Recently, I was checking some client computer restore points and thought it would be a good idea to check on my own computer. I was very glad I did because my settings were not as they should have been.
How To Get To System Settings
Left-click on the Start button and then right-click on ‘Computer’ (to the right of your available programs list). Then you’ll see the screen below pop up. Click on ‘System protection’.
Now you’ll see the below screen where you’ll set up both your system restore settings and your settings for restoring previous versions of files. I wanted to be able to restore my system settings and previous versions of files, so the first radio button is filled in.
Next, I had to decide how much of my available disk space I want to allocate for system protection. I grabbed the slider bar and moved it over to 63%/5.43GB (which is really way too much, I adjusted it later on). Then I clicked ‘Apply’ and then ‘OK’. I closed it and went back to check to make sure the settings were applied.
You’ll see a ‘Delete’ button below. If you’re tight on disk space, you could use this to get rid of history and free up some space on your hard drive, but I’d use it sparingly.
How To Create A Restore Point
It’s a good idea to create a restore point before you do anything a bit experimental with your computer. ‘Experimental’ could mean installing software that you’re not quite sure about, or maybe before doing a major upgrade (like a service pack install). Then if something wonky happens, you can go back and ‘undo’ what you just did – it’ll save a lot of time and headache.
So to do this, you perform the steps above to get to System Properties, then you’ll see the highlighted area below to ‘Create’ a restore point. Then, just go through the walk-through screens and name your restore point something memorable.
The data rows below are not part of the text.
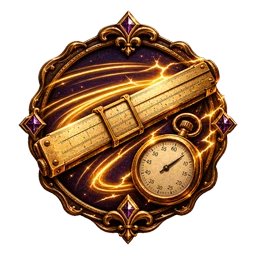
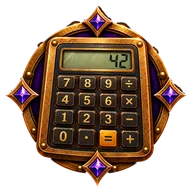
Icono de Cálculo: vuelve la calculadora anterior (v210)
Claude-Session: https://claude.ai/code/session_01Bat5Ai6AcLXwkKvVqjKGod

diff --git a/index.html b/index.html
@@ -52,15 +52,15 @@
 <link rel="preconnect" href="https://fonts.googleapis.com">
 <link rel="preconnect" href="https://fonts.gstatic.com" crossorigin>
 <link href="https://fonts.googleapis.com/css2?family=Playfair+Display:wght@600;700;800&family=Inter:wght@400;500;600;700;800;900&display=swap" rel="stylesheet">
-<link rel="stylesheet" href="styles/main.css?v=209">
+<link rel="stylesheet" href="styles/main.css?v=210">
 <!-- v1.4: estilos de la capa online (cuenta, migración, ranking). Solo clases .seq-* -->
-<link rel="stylesheet" href="styles/online.css?v=209">
-<link rel="stylesheet" href="styles/results-frame.css?v=209">
-<link rel="stylesheet" href="styles/visual-2-3.css?v=209">
-<link rel="stylesheet" href="styles/encargos.css?v=209">
-<link rel="stylesheet" href="styles/encargos-intro.css?v=209">
-<link rel="stylesheet" href="styles/sir-events.css?v=209">
-<link rel="stylesheet" href="styles/theme.css?v=209">
+<link rel="stylesheet" href="styles/online.css?v=210">
+<link rel="stylesheet" href="styles/results-frame.css?v=210">
+<link rel="stylesheet" href="styles/visual-2-3.css?v=210">
+<link rel="stylesheet" href="styles/encargos.css?v=210">
+<link rel="stylesheet" href="styles/encargos-intro.css?v=210">
+<link rel="stylesheet" href="styles/sir-events.css?v=210">
+<link rel="stylesheet" href="styles/theme.css?v=210">
 
 </head>
 <body class="on-home">
@@ -1133,55 +1133,55 @@ try {
 <!-- Fase 2: datos y constantes extraidos a modulos, cargados como scripts
      clasicos (no ES Modules) para conservar el scope global compartido con
      el script principal, sin convertir todavia la app a ES Modules. -->
-<script src="src/data/ui-maps.js?v=209"></script>
-<script src="src/data/questions.js?v=209"></script>
-<script src="src/data/questions-retired.js?v=209"></script>
-<script src="src/data/phrases.js?v=209"></script>
-<script src="src/data/duel-phrases.js?v=209"></script>
-<script src="src/data/lucidez.js?v=209"></script>
-<script src="src/data/medals.js?v=209"></script>
+<script src="src/data/ui-maps.js?v=210"></script>
+<script src="src/data/questions.js?v=210"></script>
+<script src="src/data/questions-retired.js?v=210"></script>
+<script src="src/data/phrases.js?v=210"></script>
+<script src="src/data/duel-phrases.js?v=210"></script>
+<script src="src/data/lucidez.js?v=210"></script>
+<script src="src/data/medals.js?v=210"></script>
 <!-- Prompt 3 — Fase C: sistema de avatares compartido (window.SEQAvatars). Debe
      cargarse antes de src/online/online.js y src/online/duels.js: ambos lo
      consumen en vez de mantener cada uno su propia copia de la lista. -->
-<script src="src/data/avatars.js?v=209"></script>
-<script src="src/share/share-card.js?v=209"></script>
+<script src="src/data/avatars.js?v=210"></script>
+<script src="src/share/share-card.js?v=210"></script>
 
 <!-- Fase 3 (Lote 3A): motor de coincidencia de respuestas extraido a
      src/utils/matching.js, mismo criterio que la Fase 2 (script clasico,
      sin ES Modules todavia). -->
-<script src="src/utils/matching.js?v=209"></script>
-<script src="src/utils/answer-alias.js?v=209"></script>
-<script src="src/utils/lucidez-select.js?v=209"></script>
-<script src="src/state/lucidez-bag.js?v=209"></script>
-<script src="src/utils/encargos-core.js?v=209"></script>
-<script src="src/utils/encargos-progress.js?v=209"></script>
-<script src="src/state/encargos.js?v=209"></script>
-<script src="src/data/encargos-phrases.js?v=209"></script>
-<script src="src/ui/encargos-ui.js?v=209"></script>
-<script src="src/data/named-phrases.js?v=209"></script>
-<script src="src/utils/named-phrases.js?v=209"></script>
-<script src="src/utils/encargos-intro-core.js?v=209"></script>
-<script src="src/data/encargos-intro-phrases.js?v=209"></script>
-<script src="src/ui/encargos-intro.js?v=209"></script>
-<script src="src/data/home-quotes.js?v=209"></script>
-<script src="src/ui/home-quote.js?v=209"></script>
-<script src="src/utils/sir-events.js?v=209"></script>
-<script src="src/ui/sir-events-ui.js?v=209"></script>
-<script src="src/state/sir-events.js?v=209"></script>
-<script src="src/utils/sudden-progression.js?v=209"></script>
-<script src="src/utils/fresh-first.js?v=209"></script>
-<script src="src/utils/mental-calc.js?v=209"></script>
-<script src="src/utils/mental-classic.js?v=209"></script>
-<script src="src/ui/mental-classic-ui.js?v=209"></script>
-<script src="src/ui/mental-menu.js?v=209"></script>
-<script src="src/ui/level-up.js?v=209"></script>
+<script src="src/utils/matching.js?v=210"></script>
+<script src="src/utils/answer-alias.js?v=210"></script>
+<script src="src/utils/lucidez-select.js?v=210"></script>
+<script src="src/state/lucidez-bag.js?v=210"></script>
+<script src="src/utils/encargos-core.js?v=210"></script>
+<script src="src/utils/encargos-progress.js?v=210"></script>
+<script src="src/state/encargos.js?v=210"></script>
+<script src="src/data/encargos-phrases.js?v=210"></script>
+<script src="src/ui/encargos-ui.js?v=210"></script>
+<script src="src/data/named-phrases.js?v=210"></script>
+<script src="src/utils/named-phrases.js?v=210"></script>
+<script src="src/utils/encargos-intro-core.js?v=210"></script>
+<script src="src/data/encargos-intro-phrases.js?v=210"></script>
+<script src="src/ui/encargos-intro.js?v=210"></script>
+<script src="src/data/home-quotes.js?v=210"></script>
+<script src="src/ui/home-quote.js?v=210"></script>
+<script src="src/utils/sir-events.js?v=210"></script>
+<script src="src/ui/sir-events-ui.js?v=210"></script>
+<script src="src/state/sir-events.js?v=210"></script>
+<script src="src/utils/sudden-progression.js?v=210"></script>
+<script src="src/utils/fresh-first.js?v=210"></script>
+<script src="src/utils/mental-calc.js?v=210"></script>
+<script src="src/utils/mental-classic.js?v=210"></script>
+<script src="src/ui/mental-classic-ui.js?v=210"></script>
+<script src="src/ui/mental-menu.js?v=210"></script>
+<script src="src/ui/level-up.js?v=210"></script>
 
 <!-- Fase 3 (Lote 3B): nucleo algoritmico de Duelo extraido a
      src/utils/duel.js, mismo criterio que el resto (script clasico, sin
      ES Modules todavia). Las dependencias compartidas con otros modos
      (arrangeStandardBlock, generateLucidezMentalOp)
      permanecen en este script principal, sin moverse en este lote. -->
-<script src="src/utils/duel.js?v=209"></script>
+<script src="src/utils/duel.js?v=210"></script>
 
 <!-- Fase 3 (Lote 3C): defaults, migracion y saneamiento del Store
      extraidos a src/utils/store.js, mismo criterio que el resto (script
@@ -1193,50 +1193,50 @@ try {
      getLevelData) y las 8 funciones de persistencia real (loadStore,
      saveStore, exportProgress...) permanecen en este script principal,
      sin moverse en este lote. -->
-<script src="src/utils/store.js?v=209"></script>
+<script src="src/utils/store.js?v=210"></script>
 
 <!-- Fase 4B: fachada de estado de solo lectura (getStore/getCurrentGame),
      mismo criterio que el resto (script clasico, sin ES Modules todavia).
      No copia, no transforma, no cachea. Ver src/state/read-facade.js. -->
-<script src="src/state/read-facade.js?v=209"></script>
+<script src="src/state/read-facade.js?v=210"></script>
 
-<script src="src/utils/streak-xp.js?v=209"></script>
+<script src="src/utils/streak-xp.js?v=210"></script>
 <!-- Fase 4C: helpers minimos de escritura (pushCapped, resetStreak) para
      eliminar 2 duplicaciones reales concretas -- no un sistema de
      mutaciones. Ver src/state/write-helpers.js y CHANGELOG_FASE4C.md. -->
-<script src="src/state/write-helpers.js?v=209"></script>
+<script src="src/state/write-helpers.js?v=210"></script>
 
 <!-- v1.4: capa online (cuenta Google, sincronización, migración, ranking).
      config.js es PÚBLICO (URL del Worker + Client ID de Google); si está
      vacío, la capa online queda desactivada y la app es idéntica a la v1.3.
      online.js solo usa el store/funciones del juego en tiempo de ejecución. -->
-<script src="src/ui/install-app.js?v=209"></script>
-<script src="src/ui/a11y.js?v=209"></script>
-<script src="src/ui/back-nav.js?v=209"></script>
-<script src="src/ui/game-fx.js?v=209"></script>
-<script src="src/ui/last-life.js?v=209"></script>
-<script src="src/ui/hitos.js?v=209"></script>
-<script src="src/ui/achievements.js?v=209"></script>
-<script src="src/ui/stats-extra.js?v=209"></script>
-<script src="src/ui/name-prompt.js?v=209"></script>
-<script src="src/ui/intro.js?v=209"></script>
-<script src="src/ui/mode-badges.js?v=209"></script>
-<script src="src/ui/lucidez-ui.js?v=209"></script>
-<script src="src/ui/sabias.js?v=209"></script>
-<script src="src/ui/icons.js?v=209"></script>
-<script src="src/online/config.js?v=209"></script>
+<script src="src/ui/install-app.js?v=210"></script>
+<script src="src/ui/a11y.js?v=210"></script>
+<script src="src/ui/back-nav.js?v=210"></script>
+<script src="src/ui/game-fx.js?v=210"></script>
+<script src="src/ui/last-life.js?v=210"></script>
+<script src="src/ui/hitos.js?v=210"></script>
+<script src="src/ui/achievements.js?v=210"></script>
+<script src="src/ui/stats-extra.js?v=210"></script>
+<script src="src/ui/name-prompt.js?v=210"></script>
+<script src="src/ui/intro.js?v=210"></script>
+<script src="src/ui/mode-badges.js?v=210"></script>
+<script src="src/ui/lucidez-ui.js?v=210"></script>
+<script src="src/ui/sabias.js?v=210"></script>
+<script src="src/ui/icons.js?v=210"></script>
+<script src="src/online/config.js?v=210"></script>
 <!-- v2.0: combinación de datos de jugador (mismo código que el servidor) y su sincronización -->
-<script src="src/utils/sync-merge.js?v=209"></script>
-<script src="src/online/data-sync.js?v=209"></script>
-<script src="src/online/online.js?v=209"></script>
+<script src="src/utils/sync-merge.js?v=210"></script>
+<script src="src/online/data-sync.js?v=210"></script>
+<script src="src/online/online.js?v=210"></script>
 <!-- v1.5: Amigos, Duelo online y Retos. El servidor decide preguntas, tiempo, aciertos y ganador. -->
-<script src="src/online/duels.js?v=209"></script>
+<script src="src/online/duels.js?v=210"></script>
 <!-- 2.1: Duelo por apuestas, ELO PvP, Rankings y estadísticas de Duelos (solo presentación; decide el servidor) -->
-<script src="src/online/duels-v21.js?v=209"></script>
-<script src="src/online/inbox.js?v=209"></script>
-<script src="src/online/push.js?v=209"></script>
+<script src="src/online/duels-v21.js?v=210"></script>
+<script src="src/online/inbox.js?v=210"></script>
+<script src="src/online/push.js?v=210"></script>
 <!-- Audio: sonidos del juego (src/audio/audio.js) -->
-<script src="src/audio/audio.js?v=209"></script>
+<script src="src/audio/audio.js?v=210"></script>
 
 <script>
 function closeWelcomeModal() {

diff --git a/sw.js b/sw.js
@@ -38,7 +38,7 @@
 // styles/main.css, src/data/medals.js, src/utils/store.js y src/online/duels.js (ya en el shell).
 // 2.0 (Prompt 5, tarjeta de compartir): subido de 10 a 11; nuevo src/share/share-card.js
 // (añadido al shell) y cambiaron index.html y src/online/duels.js.
-const CACHE_VERSION = 209;
+const CACHE_VERSION = 210;
 // Dos cachés (ver install/fetch más abajo):
 //  · CACHE_NAME  (versionada): index.html, CSS, JS, manifest e iconos. Es poco y es imprescindible: si no se puede guardar, la
 //    versión nueva no se instala y se queda la anterior.
@@ -575,7 +575,7 @@ const ASSET_REVS = {
   './assets/modes/ameba.webp': '9253546d',
   './assets/modes/amigos.webp': 'd908f9d6',
   './assets/modes/calculo-clasico.webp': '2bec7013',
-  './assets/modes/calculo.webp': '49d957df',
+  './assets/modes/calculo.webp': '005a5053',
   './assets/modes/contrarreloj.webp': '77bff741',
   './assets/modes/derrame.webp': '04ceb604',
   './assets/modes/duelo.webp': 'a4a67f60',
@@ -604,7 +604,7 @@ const ASSET_REVS = {
   './assets/modes/secreto.webp': '52143f5e',
   './assets/modes/suelto/ameba.webp': 'df950cb2',
   './assets/modes/suelto/calculo-clasico.webp': '0ff29c70',
-  './assets/modes/suelto/calculo.webp': '6565f430',
+  './assets/modes/suelto/calculo.webp': '8bcd1f43',
   './assets/modes/suelto/contrarreloj.webp': 'ef766c64',
   './assets/modes/suelto/derrame.webp': 'f5bb4ad6',
   './assets/modes/suelto/duelo.webp': 'ef6a0cf3',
Wait a few minutes and then you’re ready to proceed. If you need to roll back, then, go to this same screen and choose ‘System Restore’, follow the prompts to select the restore point you just made and wa-la, you’re back to where you were.
Microsoft has an FAQ that gives additional information on System Restore: http://windows.microsoft.com/en-US/windows7/System-Restore-frequently-asked-questions
Previous Versions of Files
This is a feature I forgot about for some time, so I wanted to share it with you to make sure you know that all is not lost if you or someone else made changes to a file (has to be a Microsoft Office file) and saved it, but you really didn’t want those changes made. Yes, you can go back in time. Of course, you have to check your settings and make sure that you have this feature enabled (see above for instructions).
To make this happen, open windows explorer and find the document you want to restore. Simply…
The file or folder will replace the current version on your computer, and the replacement cannot be undone. If you’d like to see a video, check this link from Microsoft
Below is an example of an excel spreadsheet that shows there is one previous version that I could choose to restore.
It’s worth your while to take a few minutes to check these settings in the event you need to restore either your computer system or a file.